● The problem
Leaving out every picture, quote the data below exactly as it appears.

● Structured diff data
▬▬▬

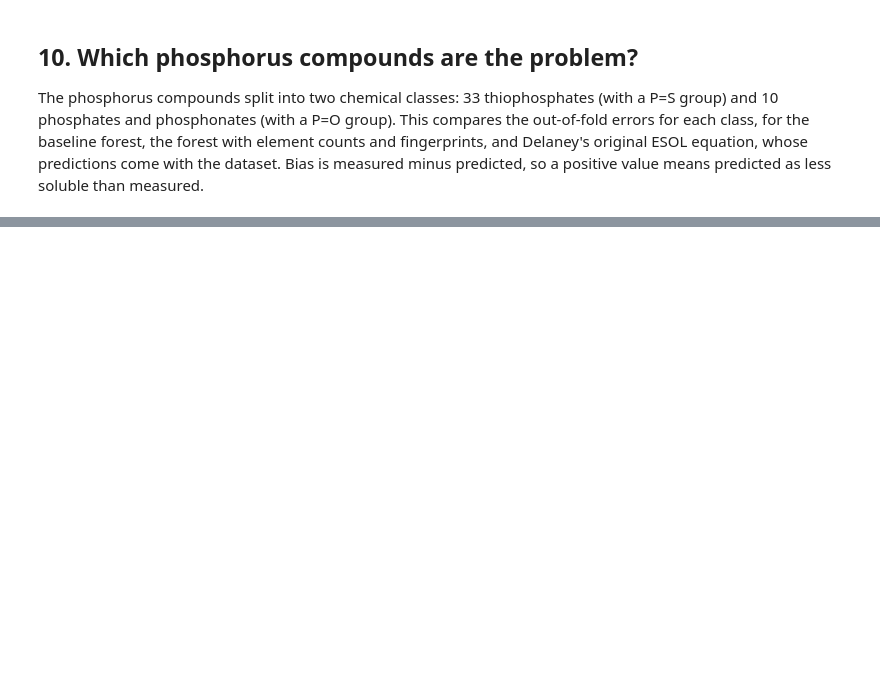
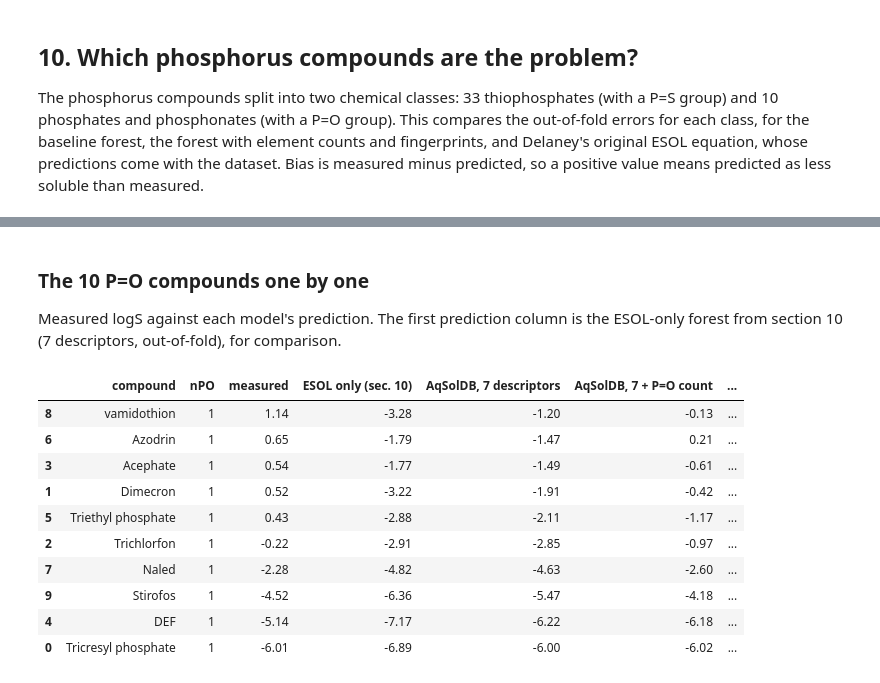
Before and after one commit to Ash679-ux/chem-ml-solubility, a Jupyter notebook: molecules.ipynb, the cells around one changed output, grey strips where cells are left out. Cells and saved outputs as stored; diff of their text form; code cells hidden in the pictures; blank space fills up the shorter version.

```diff
--- a/molecules.ipynb
+++ b/molecules.ipynb
@@ -568,0 +776,23 @@ p_table.round(2)
+# %%
+def featurize_po(mol):
+    """The seven descriptors plus nPO, the number of P=O groups."""
+    feats = featurize(mol)
+    feats["nPO"] = count_matches(mol, PO_PATTERNS)
+    return feats
+
+
+FEATURES = {"7 descriptors": featurize, "7 + P=O count": featurize_po}
+
+
+def make_X(mols, fn):
+    """One row of features per molecule."""
+    return pd.DataFrame([fn(m) for m in mols])
+
+
+# features for every (dataset, feature set) pair, and for ESOL
+X_big = {(d, f): make_X(big[d]["mol"], fn) for d in big for f, fn in FEATURES.items()}
+X_esol = {f: make_X(esol["mol"], fn) for f, fn in FEATURES.items()}
+
+# checks: the 7 descriptors are unchanged, and every ESOL P=O compound has one P=O group
+print("7-descriptor ESOL features match section 2:", bool(np.allclose(X_esol["7 descriptors"], X)))
+print("nPO in ESOL:", X_esol["7 + P=O count"]["nPO"].value_counts().sort_index().to_dict())
@@ -568,0 +851,30 @@ p_table.round(2)
+# %% [markdown]
+### The 10 P=O compounds one by one
+
+Measured logS against each model's prediction. The first prediction column is the ESOL-only forest from section 10 (7 descriptors, out-of-fold), for comparison.
+# %%
+# out-of-fold predictions of the ESOL-only forest from section 10
+base_pred = (y - errs["forest, 7 descriptors (baseline)"]).to_numpy()
+
+po_compounds = pd.DataFrame({
+    "compound": esol.loc[is_po, "name"].to_numpy(),
+    "nPO": X_esol["7 + P=O count"].loc[is_po, "nPO"].to_numpy(),
+    "measured": y_esol[is_po],
+    "ESOL only (sec. 10)": base_pred[is_po],
+})
+# one column per model trained on a larger dataset
+for (d, f), pred in ext_pred.items():
+    po_compounds[f"{d}, {f}"] = pred[is_po]
+po_compounds.round(2).sort_values("measured", ascending=False)
+# %% [output]
+|  | compound | nPO | measured | ESOL only (sec. 10) | AqSolDB, 7 descriptors | AqSolDB, 7 + P=O count | ... |
+| 8 | vamidothion | 1 | 1.14 | -3.28 | -1.20 | -0.13 | ... |
+| 6 | Azodrin | 1 | 0.65 | -1.79 | -1.47 | 0.21 | ... |
+| 3 | Acephate | 1 | 0.54 | -1.77 | -1.49 | -0.61 | ... |
+| 1 | Dimecron | 1 | 0.52 | -3.22 | -1.91 | -0.42 | ... |
+| 5 | Triethyl phosphate | 1 | 0.43 | -2.88 | -2.11 | -1.17 | ... |
+| 2 | Trichlorfon | 1 | -0.22 | -2.91 | -2.85 | -0.97 | ... |
+| 7 | Naled | 1 | -2.28 | -4.82 | -4.63 | -2.60 | ... |
+| 9 | Stirofos | 1 | -4.52 | -6.36 | -5.47 | -4.18 | ... |
+| 4 | DEF | 1 | -5.14 | -7.17 | -6.22 | -6.18 | ... |
+| 0 | Tricresyl phosphate | 1 | -6.01 | -6.89 | -6.00 | -6.02 | ... |
```
Also changed, not shown: parts of 37 cells of this notebook, 6 other files.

▬▬▬

● The answer
Before and after one commit to Ash679-ux/chem-ml-solubility, a Jupyter notebook: molecules.ipynb, the cells around one changed output, grey strips where cells are left out. Cells and saved outputs as stored; diff of their text form; code cells hidden in the pictures; blank space fills up the shorter version.

```diff
--- a/molecules.ipynb
+++ b/molecules.ipynb
@@ -568,0 +776,23 @@ p_table.round(2)
+# %%
+def featurize_po(mol):
+    """The seven descriptors plus nPO, the number of P=O groups."""
+    feats = featurize(mol)
+    feats["nPO"] = count_matches(mol, PO_PATTERNS)
+    return feats
+
+
+FEATURES = {"7 descriptors": featurize, "7 + P=O count": featurize_po}
+
+
+def make_X(mols, fn):
+    """One row of features per molecule."""
+    return pd.DataFrame([fn(m) for m in mols])
+
+
+# features for every (dataset, feature set) pair, and for ESOL
+X_big = {(d, f): make_X(big[d]["mol"], fn) for d in big for f, fn in FEATURES.items()}
+X_esol = {f: make_X(esol["mol"], fn) for f, fn in FEATURES.items()}
+
+# checks: the 7 descriptors are unchanged, and every ESOL P=O compound has one P=O group
+print("7-descriptor ESOL features match section 2:", bool(np.allclose(X_esol["7 descriptors"], X)))
+print("nPO in ESOL:", X_esol["7 + P=O count"]["nPO"].value_counts().sort_index().to_dict())
@@ -568,0 +851,30 @@ p_table.round(2)
+# %% [markdown]
+### The 10 P=O compounds one by one
+
+Measured logS against each model's prediction. The first prediction column is the ESOL-only forest from section 10 (7 descriptors, out-of-fold), for comparison.
+# %%
+# out-of-fold predictions of the ESOL-only forest from section 10
+base_pred = (y - errs["forest, 7 descriptors (baseline)"]).to_numpy()
+
+po_compounds = pd.DataFrame({
+    "compound": esol.loc[is_po, "name"].to_numpy(),
+    "nPO": X_esol["7 + P=O count"].loc[is_po, "nPO"].to_numpy(),
+    "measured": y_esol[is_po],
+    "ESOL only (sec. 10)": base_pred[is_po],
+})
+# one column per model trained on a larger dataset
+for (d, f), pred in ext_pred.items():
+    po_compounds[f"{d}, {f}"] = pred[is_po]
+po_compounds.round(2).sort_values("measured", ascending=False)
+# %% [output]
+|  | compound | nPO | measured | ESOL only (sec. 10) | AqSolDB, 7 descriptors | AqSolDB, 7 + P=O count | ... |
+| 8 | vamidothion | 1 | 1.14 | -3.28 | -1.20 | -0.13 | ... |
+| 6 | Azodrin | 1 | 0.65 | -1.79 | -1.47 | 0.21 | ... |
+| 3 | Acephate | 1 | 0.54 | -1.77 | -1.49 | -0.61 | ... |
+| 1 | Dimecron | 1 | 0.52 | -3.22 | -1.91 | -0.42 | ... |
+| 5 | Triethyl phosphate | 1 | 0.43 | -2.88 | -2.11 | -1.17 | ... |
+| 2 | Trichlorfon | 1 | -0.22 | -2.91 | -2.85 | -0.97 | ... |
+| 7 | Naled | 1 | -2.28 | -4.82 | -4.63 | -2.60 | ... |
+| 9 | Stirofos | 1 | -4.52 | -6.36 | -5.47 | -4.18 | ... |
+| 4 | DEF | 1 | -5.14 | -7.17 | -6.22 | -6.18 | ... |
+| 0 | Tricresyl phosphate | 1 | -6.01 | -6.89 | -6.00 | -6.02 | ... |
```
Also changed, not shown: parts of 37 cells of this notebook, 6 other files.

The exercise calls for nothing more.